  8. ^ Shea, Julian (10 May 2006). "BBC SPORT | Football | FA Cup | FA Cup flashback". BBC News. Retrieved 2011.
  9. ^ Lacey, David (27 May 1981). "Liverpool keep it in the family". The Guardian. Retrieved 2011.
  10. ^ "1908/81: Paisley in a class of his own". Union of European Football Associations (UEFA). Retrieved 2020.
  11. ^ Powter, David (1995). Newcastle United F.C. The 25 Year Record. Soccer Books Publishing Ltd. ISBN 0-947808-54-X.
  12. ^ "'Where's Cork?' How a Liverpool legend ended up in the League of Ireland". The 42. 26 April 2017. Retrieved 2017.
  13. ^ [1]
  14. ^ "Hughton handed Magpies reins". skysports.com. 8 September 2008. Retrieved 2008.
  15. ^ "McDermott New Town Assistant". EuroSport - Yahoo!. 19 December 2008. Retrieved 2008.[dead link]
  16. ^ "Huddersfield Town sack manager Lee Clark". BBC. 15 February 2012.
  17. ^ "Clark confirmed as Blues boss". Birmingham City F.C. 26 June 2012. Archived from the original on 29 June 2012. Retrieved 2012.
  18. ^ "Birmingham City: McDermott & Fazackerley future in doubt". BBC Sport. 17 February 2014. Retrieved 2014.
  19. ^ "Terry McDermott and Derek Fazackerley". Birmingham City F.C. 17 February 2014. Archived from the original on 17 February 2014. Retrieved 2014.


  • Kelly, Stephen F. (1988). You'll Never Walk Alone.
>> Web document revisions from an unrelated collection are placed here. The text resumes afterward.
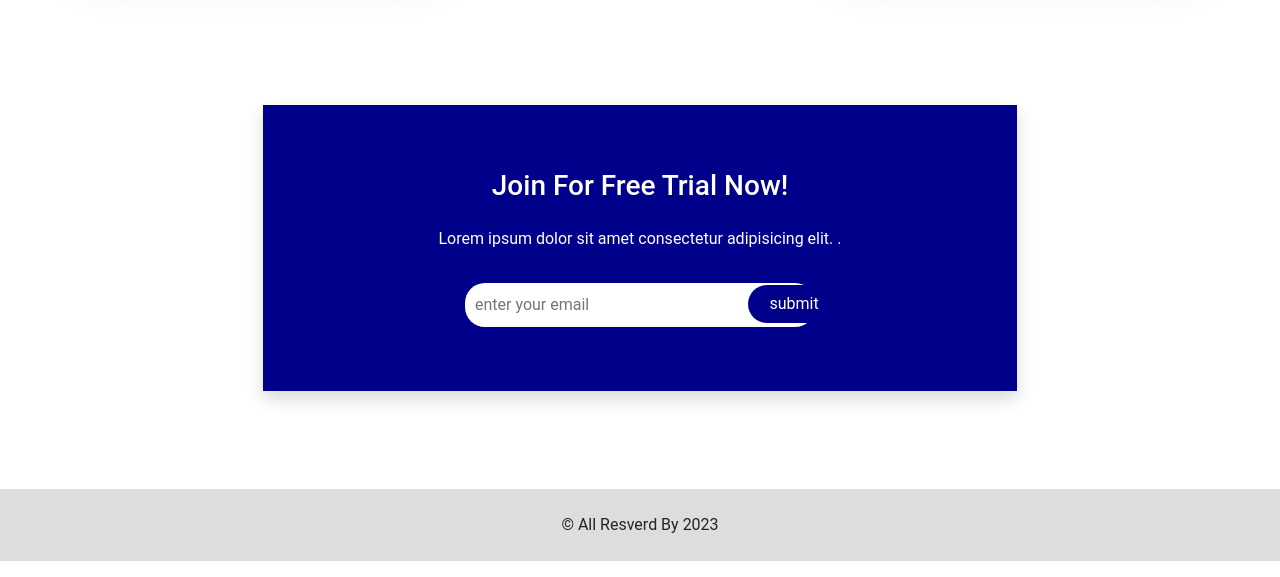
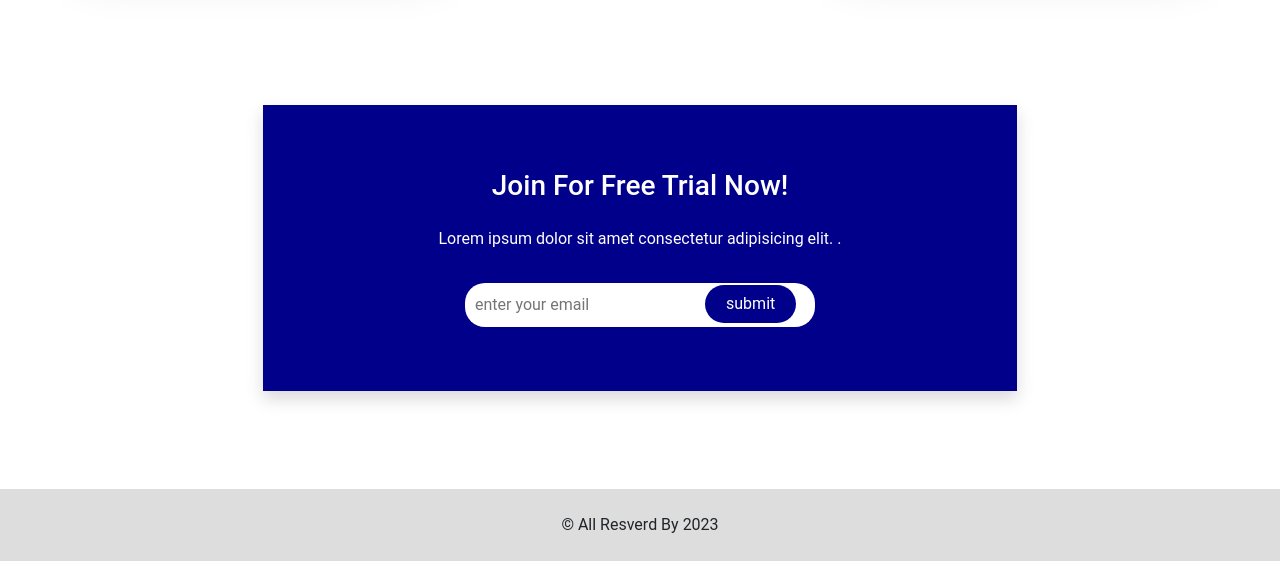
Before and after one commit to Mmunni/fitness, a plain HTML site: page index.html in a window 1280 px wide. Shown: the part 3444-4021 px from the top of the page. Drawn offline with nearby package versions, Linux system fonts and the light colour scheme.

```diff
--- a/assets/css/responsive.css
+++ b/assets/css/responsive.css
@@ -41,9 +41,7 @@
     .testimonial-image img {
         top: 120px;
     }
-    input[type="button"] {
-        left: 65%;
-    }
+
  }
 
  /*  Large devices (desktops, 992px and up) */
```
London: Queen Anne Press. ISBN 0-356-19594-5.CS1 maint: ref=harv (link)

External links

  This article uses material from the Wikipedia page available here. It is released under the Creative Commons Attribution-Share-Alike License 3.0.



Music Scenes